▸ Records for the exercise
'''

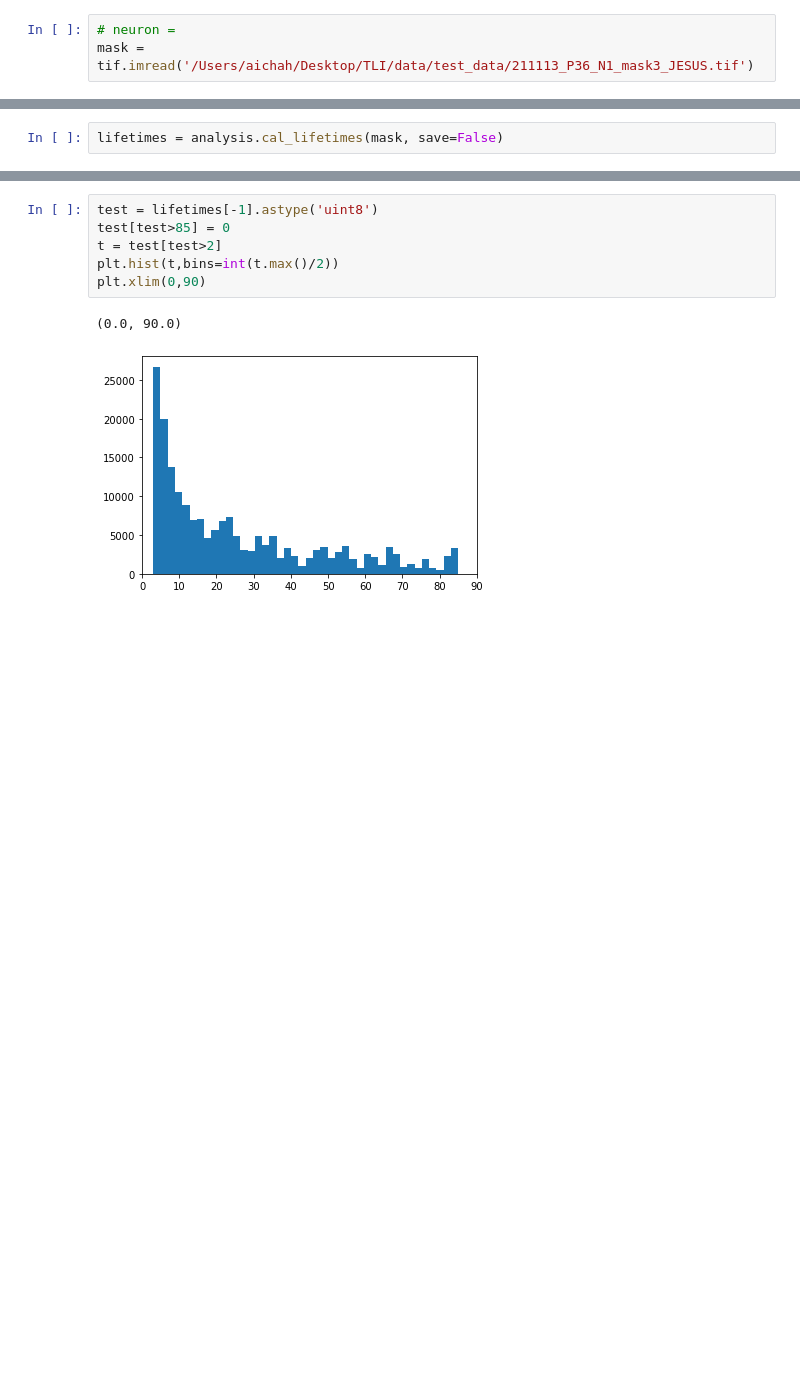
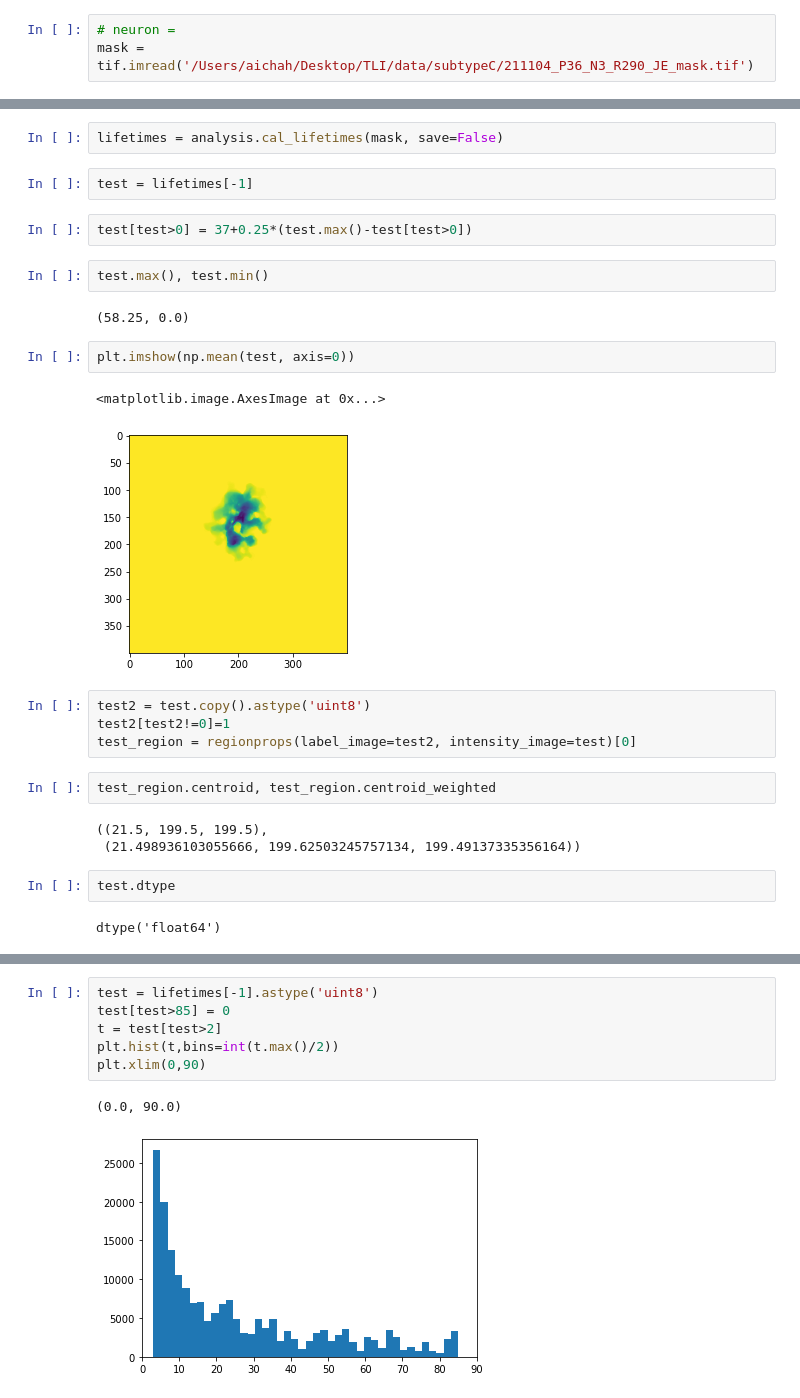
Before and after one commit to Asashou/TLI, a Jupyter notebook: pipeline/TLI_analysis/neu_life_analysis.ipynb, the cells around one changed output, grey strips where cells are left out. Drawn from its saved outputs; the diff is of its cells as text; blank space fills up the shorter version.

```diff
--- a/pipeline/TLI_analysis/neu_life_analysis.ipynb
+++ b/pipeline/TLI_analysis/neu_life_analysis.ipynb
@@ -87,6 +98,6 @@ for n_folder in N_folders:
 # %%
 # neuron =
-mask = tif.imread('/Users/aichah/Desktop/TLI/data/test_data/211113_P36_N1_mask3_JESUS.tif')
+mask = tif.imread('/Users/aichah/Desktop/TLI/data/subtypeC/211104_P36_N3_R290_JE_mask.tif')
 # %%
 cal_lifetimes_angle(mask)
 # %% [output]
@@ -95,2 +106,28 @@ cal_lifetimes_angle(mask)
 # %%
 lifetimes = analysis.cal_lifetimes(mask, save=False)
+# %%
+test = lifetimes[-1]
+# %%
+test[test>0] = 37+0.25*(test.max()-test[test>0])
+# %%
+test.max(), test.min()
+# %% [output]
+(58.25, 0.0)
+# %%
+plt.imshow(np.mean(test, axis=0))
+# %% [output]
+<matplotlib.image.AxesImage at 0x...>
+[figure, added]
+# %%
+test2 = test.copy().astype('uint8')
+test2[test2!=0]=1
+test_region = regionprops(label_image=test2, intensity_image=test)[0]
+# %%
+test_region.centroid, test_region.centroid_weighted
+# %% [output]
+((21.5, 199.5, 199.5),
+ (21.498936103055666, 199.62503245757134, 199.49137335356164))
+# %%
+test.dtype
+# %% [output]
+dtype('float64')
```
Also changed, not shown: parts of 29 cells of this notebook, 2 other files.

'''

▸ Exercise objective
Which lines of the records above contain the word "ipynb"? Report each one in full.

▸ Answer area
Before and after one commit to Asashou/TLI, a Jupyter notebook: pipeline/TLI_analysis/neu_life_analysis.ipynb, the cells around one changed output, grey strips where cells are left out. Drawn from its saved outputs; the diff is of its cells as text; blank space fills up the shorter version.
--- a/pipeline/TLI_analysis/neu_life_analysis.ipynb
+++ b/pipeline/TLI_analysis/neu_life_analysis.ipynb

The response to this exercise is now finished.